The Countertop News Blog is written with the countertop professional in mind, with news, articles, resources and opinions geared for the industry.
Thursday, September 24, 2015
Countertop Industry Market Update
Knowing all of the latest developments concerning the building/housing market is something all countertop fabricators and industry professionals stand to benefit by doing. As we transition into the final quarter of the year, this is a great time to take a look at how the market is doing. A quick scan of the latest trend predictions and statistics shows nothing but growth in the industry. While this is good news for countertop professionals, it may leave them wondering “How long will it last?” Fortunately, we don’t see an end anytime soon. The numbers look promising, especially when considering the positive outlook in our last housing-market report in June.
Last month, the North American Building Material Distribution Association (NABMDA) released their Spring 2015 Quarterly Sales Trends Report. The report provides analyses, forecasts and insights for manufacturers and distributors of building materials. March and April were both very strong months according to the latest findings. As many as 70 percent of industry professionals said that this was enough for them to plan on adding personnel sometime during the course of the year.
Building-material distributors experienced 10 percent growth in the month of March with a forecasted growth rate of 6 percent for boards and panels, flooring, hardware and storage for the rest of the year.
According to data from the U.S. Department of Housing and Urban Development (HUD), the National Association of Home Builders (NAHB) reported in August that housing starts increased by 0.2 percent to a seasonally adjusted annual rate of 1.206 million homes. This was just enough to mark the highest level of housing starts since October 2007.
The high demand of single-family housing is responsible for the increase in starts, which rose by 12.8 percent to a seasonally adjusted annual rate of 782,000 homes.
Looking at housing starts by region, the highest gains were in the Midwest at 20.1 percent and the South at 7.7 percent. However, starts decreased by 3.1 percent in the West and 27.5 percent in the Northeast.
Last week, the NAHB reported that builder confidence in new single-family homes continued its long and steady increase, which pushed the NAHB/Wells Fargo Housing Market Index (HMI) up one point to 62, which is the highest it has been since October 2005. “The HMI shows that single-family housing is making solid progress,” said Woods, noting that there have been some concerns about lot and worker availability.

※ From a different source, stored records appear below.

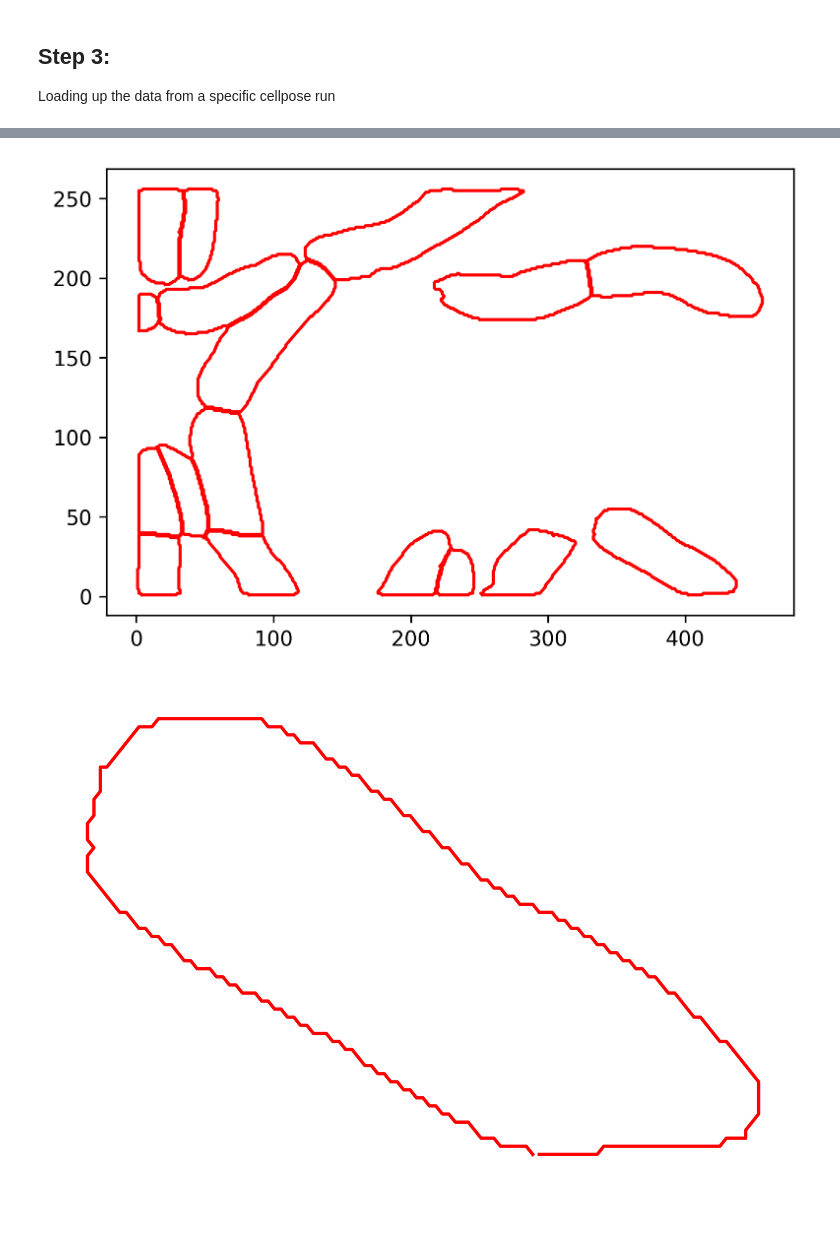
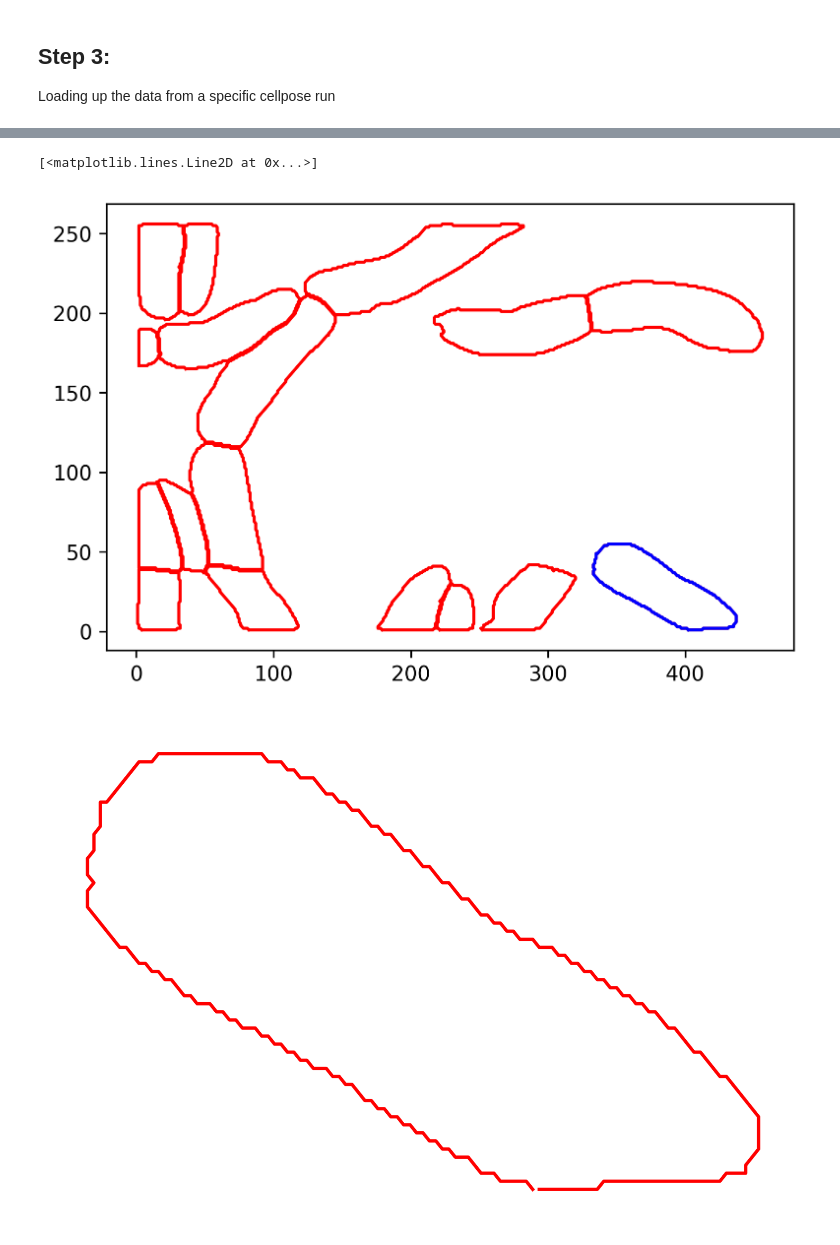
Before and after one commit to Raif-fl/AFM_Automation_code, a Jupyter notebook: Collect_metadata.ipynb, the cells around one changed output, grey strips where cells are left out. Cells and saved outputs as stored; diff of their text form; code cells hidden in the pictures.

```diff
--- a/Collect_metadata.ipynb
+++ b/Collect_metadata.ipynb
@@ -1,3 +1,19 @@
+# %%
+import numpy as np
+import time, os, sys
+from urllib.parse import urlparse
+import matplotlib.pyplot as plt
+import matplotlib as mpl
+%matplotlib inline
+mpl.rcParams['figure.dpi'] = 300
+from cellpose import utils, io
+from PIL import Image
+import cv2
+import imutils
+from scipy.spatial import distance as dist
+
+my_data = "/home/keeganfl/Desktop/Math_612_project/05-10-2015/Height/"
+save_path = "/home/keeganfl/Desktop/Math_612_project/05-10-2015/cellpose_height/"
 # %% [markdown]
 ## Step 3:
 Loading up the data from a specific cellpose run
@@ -9,6 +24,0 @@ perimiters = utils.get_mask_perimeters(dat['masks'])
-# %%
-# plot image with outlines overlaid in red
-outl = utils.outlines_list(dat['masks'])
-plt.imshow(dat['img'])
-for o in outl:
-    plt.plot(o[:,0], o[:,1], color='r')
@@ -17,9 +25,11 @@ for o in outl:
 # %%
-#plot just the outlines.
+#plot just the outlines. I mostly use this to get a sense for each outline.
 for o in outl:
     plt.plot(o[:,0], o[:,1], color='r')
+plt.plot(outl[5][:,0], outl[5][:,1], color = 'blue')
 # %% [output]
+[<matplotlib.lines.Line2D at 0x...>]
-[figure, old version]
+[figure, new version]
 # %%
 # plot an individual cell of choice.
 plt.plot(outl[5][:,0], outl[5][:,1], color = "r")
```
Also changed, not shown: parts of 36 cells of this notebook, 1 other file.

The HMI is based on a monthly survey the NAHB has been issuing for the last 30 years. The survey asks builders to gauge the current state of single-family home sales and what they expect for the next six months. In addition, the survey asks builders to rate the quantity of prospective buyers on a five-point scale from very low to very high. Two of three components used to calculate the HMI showed increases in the September survey: Prospect traffic rose two points to 47 and current sales rose one point to 67. However, sales expectations for the next six months dropped two points to 68. Looking at the regional HMI scores for September, the West and the South each rose by one point to 64, and the Midwest increased one point to 59. The Northeast, however, dropped by one point to 46.
Just last week, Qualified Remodeler reported that a new remodeling forecast was launched by John Burns Real Estate Consulting in Irvine, Calif. The company is considered a major analytics firm for the residential construction market, and its first official forecast predicts that residential remodeling will grow by 7.8 percent in 2016 to $300 billion.
The survey also breaks down last year’s remodeling statistics. In 2014, the remodeling market totaled $266 billion. Of that, $113.6 billion was for large projects (more than $5,000) while $146.1 billion was for small projects, and $5.9 billion went to disaster repair. In addition, $108 billion was spent on building materials by professional contractors while do-it-yourself (DIY) homeowners spent only $69.3 billion. Contractors also brought in $88.2 billion for labor and other services.
The new forecast, dubbed Burns Residential Repair and Remodel Spending, is being called the “first true forecast of remodeling activity” in the United States. This forecast relies on intensive data gathering from several sources, including a proprietary model using data from property-management agencies, the biennial American Housing Survey, rental-home investment firms, apartment-building owner surveys and in-house pricing surveys. The closest we have had to it is the Leading Indicator of Remodeling Activity (LIRA) from Harvard University’s Joint Center for Housing Studies’ Remodeling Futures Program and remodeler sentiment as tracked by the NAHB.